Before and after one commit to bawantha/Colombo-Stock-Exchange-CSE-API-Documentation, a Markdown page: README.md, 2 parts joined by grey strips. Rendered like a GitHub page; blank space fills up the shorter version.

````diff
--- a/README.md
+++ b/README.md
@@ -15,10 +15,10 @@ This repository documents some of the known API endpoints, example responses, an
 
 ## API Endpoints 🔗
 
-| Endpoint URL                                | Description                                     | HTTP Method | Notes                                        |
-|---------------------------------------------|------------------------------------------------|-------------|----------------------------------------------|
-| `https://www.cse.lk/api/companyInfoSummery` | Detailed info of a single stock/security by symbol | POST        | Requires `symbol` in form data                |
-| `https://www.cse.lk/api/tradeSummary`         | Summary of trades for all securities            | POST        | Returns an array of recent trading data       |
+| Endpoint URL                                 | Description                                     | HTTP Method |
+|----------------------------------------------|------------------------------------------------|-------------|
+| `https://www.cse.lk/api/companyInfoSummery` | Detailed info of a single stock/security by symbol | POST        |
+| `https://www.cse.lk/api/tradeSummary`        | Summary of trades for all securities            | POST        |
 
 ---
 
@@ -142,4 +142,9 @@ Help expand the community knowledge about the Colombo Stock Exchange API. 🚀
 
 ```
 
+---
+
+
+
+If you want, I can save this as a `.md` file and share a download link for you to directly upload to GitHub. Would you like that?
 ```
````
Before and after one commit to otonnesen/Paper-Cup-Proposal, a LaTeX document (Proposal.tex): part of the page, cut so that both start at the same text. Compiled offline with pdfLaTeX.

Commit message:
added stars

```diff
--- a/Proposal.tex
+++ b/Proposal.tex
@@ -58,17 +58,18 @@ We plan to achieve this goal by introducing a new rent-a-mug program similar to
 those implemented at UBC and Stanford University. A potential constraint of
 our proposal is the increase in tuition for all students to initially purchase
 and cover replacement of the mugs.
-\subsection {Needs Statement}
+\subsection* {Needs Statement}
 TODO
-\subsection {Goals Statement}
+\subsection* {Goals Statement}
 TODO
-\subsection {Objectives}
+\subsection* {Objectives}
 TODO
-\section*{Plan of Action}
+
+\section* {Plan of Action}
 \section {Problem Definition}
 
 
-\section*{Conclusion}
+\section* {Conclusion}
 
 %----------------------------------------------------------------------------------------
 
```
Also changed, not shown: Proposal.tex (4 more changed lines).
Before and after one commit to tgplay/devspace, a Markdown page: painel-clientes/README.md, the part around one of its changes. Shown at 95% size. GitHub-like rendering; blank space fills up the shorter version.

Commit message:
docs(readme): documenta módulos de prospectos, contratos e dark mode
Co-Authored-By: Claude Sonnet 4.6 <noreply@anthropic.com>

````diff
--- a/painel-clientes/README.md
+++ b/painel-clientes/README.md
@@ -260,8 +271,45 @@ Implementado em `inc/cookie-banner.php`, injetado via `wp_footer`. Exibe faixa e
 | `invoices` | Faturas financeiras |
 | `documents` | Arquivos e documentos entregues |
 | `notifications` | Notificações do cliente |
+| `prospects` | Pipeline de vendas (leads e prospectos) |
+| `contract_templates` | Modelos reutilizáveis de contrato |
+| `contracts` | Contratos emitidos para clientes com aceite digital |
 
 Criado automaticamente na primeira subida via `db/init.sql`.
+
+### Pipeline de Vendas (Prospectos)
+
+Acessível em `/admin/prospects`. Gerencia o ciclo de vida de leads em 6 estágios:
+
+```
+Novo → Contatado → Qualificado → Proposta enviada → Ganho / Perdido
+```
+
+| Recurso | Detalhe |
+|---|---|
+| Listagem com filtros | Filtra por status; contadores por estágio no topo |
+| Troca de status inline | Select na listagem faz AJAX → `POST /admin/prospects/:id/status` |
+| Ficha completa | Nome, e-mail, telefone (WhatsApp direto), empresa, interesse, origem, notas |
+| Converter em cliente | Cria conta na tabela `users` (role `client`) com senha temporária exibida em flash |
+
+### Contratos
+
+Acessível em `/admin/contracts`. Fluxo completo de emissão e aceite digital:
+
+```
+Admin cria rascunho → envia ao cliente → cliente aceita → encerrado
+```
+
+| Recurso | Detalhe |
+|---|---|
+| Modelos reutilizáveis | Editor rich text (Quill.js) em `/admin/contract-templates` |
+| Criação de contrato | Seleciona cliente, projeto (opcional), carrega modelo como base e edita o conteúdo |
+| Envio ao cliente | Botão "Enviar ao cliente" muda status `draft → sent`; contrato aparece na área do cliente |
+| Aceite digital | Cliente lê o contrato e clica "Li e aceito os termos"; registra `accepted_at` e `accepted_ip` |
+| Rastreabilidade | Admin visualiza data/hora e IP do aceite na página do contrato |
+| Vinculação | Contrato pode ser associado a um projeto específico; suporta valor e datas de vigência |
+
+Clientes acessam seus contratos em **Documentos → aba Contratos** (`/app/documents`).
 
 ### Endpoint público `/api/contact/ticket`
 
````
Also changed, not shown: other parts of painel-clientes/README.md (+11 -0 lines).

• Task brief:
Return all of the entries word for word.

• Task solution:
Before and after one commit to bawantha/Colombo-Stock-Exchange-CSE-API-Documentation, a Markdown page: README.md, 2 parts joined by grey strips. Rendered like a GitHub page; blank space fills up the shorter version.

````diff
--- a/README.md
+++ b/README.md
@@ -15,10 +15,10 @@ This repository documents some of the known API endpoints, example responses, an
 
 ## API Endpoints 🔗
 
-| Endpoint URL                                | Description                                     | HTTP Method | Notes                                        |
-|---------------------------------------------|------------------------------------------------|-------------|----------------------------------------------|
-| `https://www.cse.lk/api/companyInfoSummery` | Detailed info of a single stock/security by symbol | POST        | Requires `symbol` in form data                |
-| `https://www.cse.lk/api/tradeSummary`         | Summary of trades for all securities            | POST        | Returns an array of recent trading data       |
+| Endpoint URL                                 | Description                                     | HTTP Method |
+|----------------------------------------------|------------------------------------------------|-------------|
+| `https://www.cse.lk/api/companyInfoSummery` | Detailed info of a single stock/security by symbol | POST        |
+| `https://www.cse.lk/api/tradeSummary`        | Summary of trades for all securities            | POST        |
 
 ---
 
@@ -142,4 +142,9 @@ Help expand the community knowledge about the Colombo Stock Exchange API. 🚀
 
 ```
 
+---
+
+
+
+If you want, I can save this as a `.md` file and share a download link for you to directly upload to GitHub. Would you like that?
 ```
````
Before and after one commit to otonnesen/Paper-Cup-Proposal, a LaTeX document (Proposal.tex): part of the page, cut so that both start at the same text. Compiled offline with pdfLaTeX.

Commit message:
added stars

```diff
--- a/Proposal.tex
+++ b/Proposal.tex
@@ -58,17 +58,18 @@ We plan to achieve this goal by introducing a new rent-a-mug program similar to
 those implemented at UBC and Stanford University. A potential constraint of
 our proposal is the increase in tuition for all students to initially purchase
 and cover replacement of the mugs.
-\subsection {Needs Statement}
+\subsection* {Needs Statement}
 TODO
-\subsection {Goals Statement}
+\subsection* {Goals Statement}
 TODO
-\subsection {Objectives}
+\subsection* {Objectives}
 TODO
-\section*{Plan of Action}
+
+\section* {Plan of Action}
 \section {Problem Definition}
 
 
-\section*{Conclusion}
+\section* {Conclusion}
 
 %----------------------------------------------------------------------------------------
 
```
Also changed, not shown: Proposal.tex (4 more changed lines).
Before and after one commit to tgplay/devspace, a Markdown page: painel-clientes/README.md, the part around one of its changes. Shown at 95% size. GitHub-like rendering; blank space fills up the shorter version.

Commit message:
docs(readme): documenta módulos de prospectos, contratos e dark mode
Co-Authored-By: Claude Sonnet 4.6 <noreply@anthropic.com>

````diff
--- a/painel-clientes/README.md
+++ b/painel-clientes/README.md
@@ -260,8 +271,45 @@ Implementado em `inc/cookie-banner.php`, injetado via `wp_footer`. Exibe faixa e
 | `invoices` | Faturas financeiras |
 | `documents` | Arquivos e documentos entregues |
 | `notifications` | Notificações do cliente |
+| `prospects` | Pipeline de vendas (leads e prospectos) |
+| `contract_templates` | Modelos reutilizáveis de contrato |
+| `contracts` | Contratos emitidos para clientes com aceite digital |
 
 Criado automaticamente na primeira subida via `db/init.sql`.
+
+### Pipeline de Vendas (Prospectos)
+
+Acessível em `/admin/prospects`. Gerencia o ciclo de vida de leads em 6 estágios:
+
+```
+Novo → Contatado → Qualificado → Proposta enviada → Ganho / Perdido
+```
+
+| Recurso | Detalhe |
+|---|---|
+| Listagem com filtros | Filtra por status; contadores por estágio no topo |
+| Troca de status inline | Select na listagem faz AJAX → `POST /admin/prospects/:id/status` |
+| Ficha completa | Nome, e-mail, telefone (WhatsApp direto), empresa, interesse, origem, notas |
+| Converter em cliente | Cria conta na tabela `users` (role `client`) com senha temporária exibida em flash |
+
+### Contratos
+
+Acessível em `/admin/contracts`. Fluxo completo de emissão e aceite digital:
+
+```
+Admin cria rascunho → envia ao cliente → cliente aceita → encerrado
+```
+
+| Recurso | Detalhe |
+|---|---|
+| Modelos reutilizáveis | Editor rich text (Quill.js) em `/admin/contract-templates` |
+| Criação de contrato | Seleciona cliente, projeto (opcional), carrega modelo como base e edita o conteúdo |
+| Envio ao cliente | Botão "Enviar ao cliente" muda status `draft → sent`; contrato aparece na área do cliente |
+| Aceite digital | Cliente lê o contrato e clica "Li e aceito os termos"; registra `accepted_at` e `accepted_ip` |
+| Rastreabilidade | Admin visualiza data/hora e IP do aceite na página do contrato |
+| Vinculação | Contrato pode ser associado a um projeto específico; suporta valor e datas de vigência |
+
+Clientes acessam seus contratos em **Documentos → aba Contratos** (`/app/documents`).
 
 ### Endpoint público `/api/contact/ticket`
 
````
Also changed, not shown: other parts of painel-clientes/README.md (+11 -0 lines).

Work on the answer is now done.